Two of the nearly two dozen candidates in the race for the Democratic Party’s next presidential nomination have the largest array of paid staff deployed in Iowa. Both have spent significant time here, too, personally making their pitches to Caucus-goers.
New Jersey Senator Cory Booker spent Memorial Day weekend in Iowa with 10 public events, capped with a barbecue that attracted a crowd of more than 500. Radio Iowa interviewed Booker during a segment of his 800 mile trip through the state in an RV.
“The earliest memory I have of coming to Iowa was on my grandmother and grandfather’s RV named the ‘Green Dream,’ when I was coming to one of our family reunions as a very little boy,” Booker said.
Booker, who turned 50 at the end of April, said he intends to be a “driving force” within the Democratic Party.
“I’m going to get up every single day and give you more fight than you’ve ever seen from a president before, fighting for people, fighting on the issues that matter, but I can’t fight alone,” Booker told Radio Iowa. “I’m not running to be your savior. I’m running to be with you in the fight for our democracy and everybody’s got to get on the field and, if we do that, we will make real change in all 50 states.”

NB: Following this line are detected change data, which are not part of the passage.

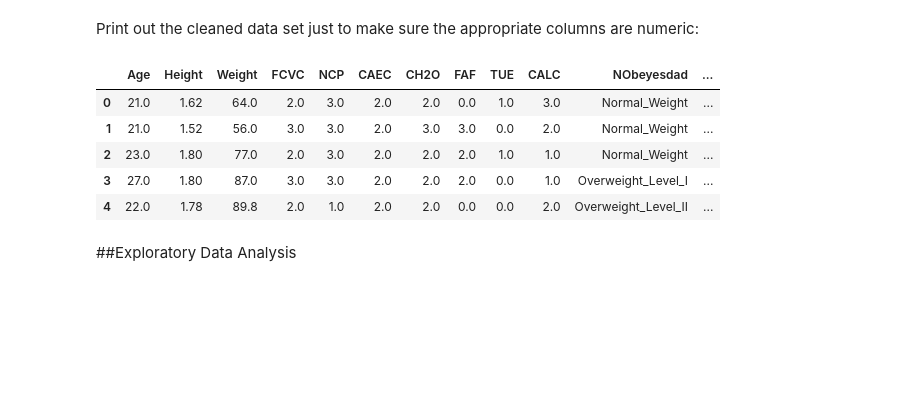
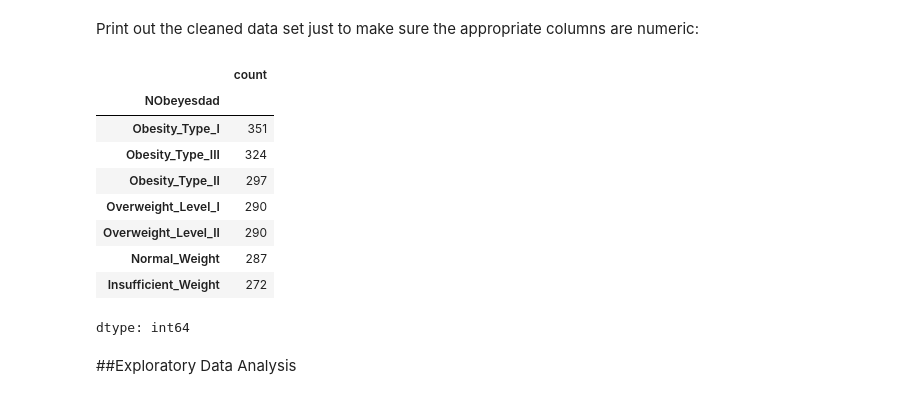
Before and after one commit to zsturk/Dat402_Proj1, a Jupyter notebook: DAT 402 Project 1.ipynb, the cells around one changed output. Saved outputs shown, nothing was run; the diff lists cells and outputs as text; code cells hidden in the pictures; blank space fills up the shorter version.

```diff
--- a/DAT 402 Project 1.ipynb
+++ b/DAT 402 Project 1.ipynb
@@ -131,13 +132,18 @@ numeric_df = pd.get_dummies(numeric_df,
 Print out the cleaned data set just to make sure the appropriate columns are numeric:
 # %%
 numeric_df.head()
+numeric_df['NObeyesdad'].value_counts()
 # %% [output]
-|  | Age | Height | Weight | FCVC | NCP | CAEC | CH2O | FAF | TUE | CALC | NObeyesdad | ... |
-| 0 | 21.0 | 1.62 | 64.0 | 2.0 | 3.0 | 2.0 | 2.0 | 0.0 | 1.0 | 3.0 | Normal_Weight | ... |
-| 1 | 21.0 | 1.52 | 56.0 | 3.0 | 3.0 | 2.0 | 3.0 | 3.0 | 0.0 | 2.0 | Normal_Weight | ... |
-| 2 | 23.0 | 1.80 | 77.0 | 2.0 | 3.0 | 2.0 | 2.0 | 2.0 | 1.0 | 1.0 | Normal_Weight | ... |
-| 3 | 27.0 | 1.80 | 87.0 | 3.0 | 3.0 | 2.0 | 2.0 | 2.0 | 0.0 | 1.0 | Overweight_Level_I | ... |
-| 4 | 22.0 | 1.78 | 89.8 | 2.0 | 1.0 | 2.0 | 2.0 | 0.0 | 0.0 | 2.0 | Overweight_Level_II | ... |
+|  | count |
+| NObeyesdad |  |
+| Obesity_Type_I | 351 |
+| Obesity_Type_III | 324 |
+| Obesity_Type_II | 297 |
+| Overweight_Level_I | 290 |
+| Overweight_Level_II | 290 |
+| Normal_Weight | 287 |
+| Insufficient_Weight | 272 |
+dtype: int64
 # %% [markdown]
 ##Exploratory Data Analysis
 # %%
```
Also changed, not shown: parts of 3 cells of this notebook.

Booker has called for licensing guns, similar to the way vehicles are licensed. He’s called for issuing $1000 “Baby Bonds” to every child born in the U.S. and, in May, Booker promised to create an Office of Reproductive Rights if he’s elected president. Linda Wormley of Newton said new abortion restrictions in states like Alabama have changed how she’s evaluating the presidential candidates.
“I hadn’t been paying as much attention to Booker,” she said, “and his strong position, coming out in support of women — it’s so important for us to hear that now, especially, that there are men who recognize the autonomy of women’s bodies.”
Booker, who has about 45 paid staffers based in the state, said his goal right now in Iowa is to focus on “retail” — meeting people face-to-race — and collecting voters’ data on his campaign’s “commit to caucus” cards.
“We’re the tortoise and not the hare,” Booker said, “and we’re slowly step-by-step building the organization and the operation to get across that finish line first.”
Massachusetts Senator Elizabeth Warren spent the Memorial Day weekend in Iowa as well, drawing crowds at half a dozen events.
Warren’s staff collects what it calls “Fight Cards” from Iowans who pledge to support her in the caucuses.
“When people said that Barack Obama couldn’t be elected, shoot, I remember when people said Donald Trump couldn’t be elected and look where we are today,” Warren said last month. “I believe that this is going to be a fight about ideas and a fight about who this country works for.”
Warren puts policy details front and center, calling for cancelling up to $50,000 worth of an individual’s student loan debt and breaking up monopolies. Emily McCarty, who saw Warren in Ames last month, is on board.
“I just love her ideas and how she has an actual plan to implement these things, not just big ideas that sound good, but an actual way to get them done,” McCarty said.
McCarty, her sister and her niece each wore their “She Persisted” t-shirts to Warren’s town hall. Warren has more than 50 paid staffers in Iowa — the most of any candidate — and she’s made nine trips to Iowa this year.
“We’re going to build a grassroots movement and that’s how I’m going to be elected the first woman president of the United States of America,” Warren said during an appearance on Iowa Public Television this spring.
Warren, Booker and 17 other Democratic candidates will return to the state this weekend and speak at the Iowa Democratic Party’s fundraiser Sunday afternoon in Cedar Rapids.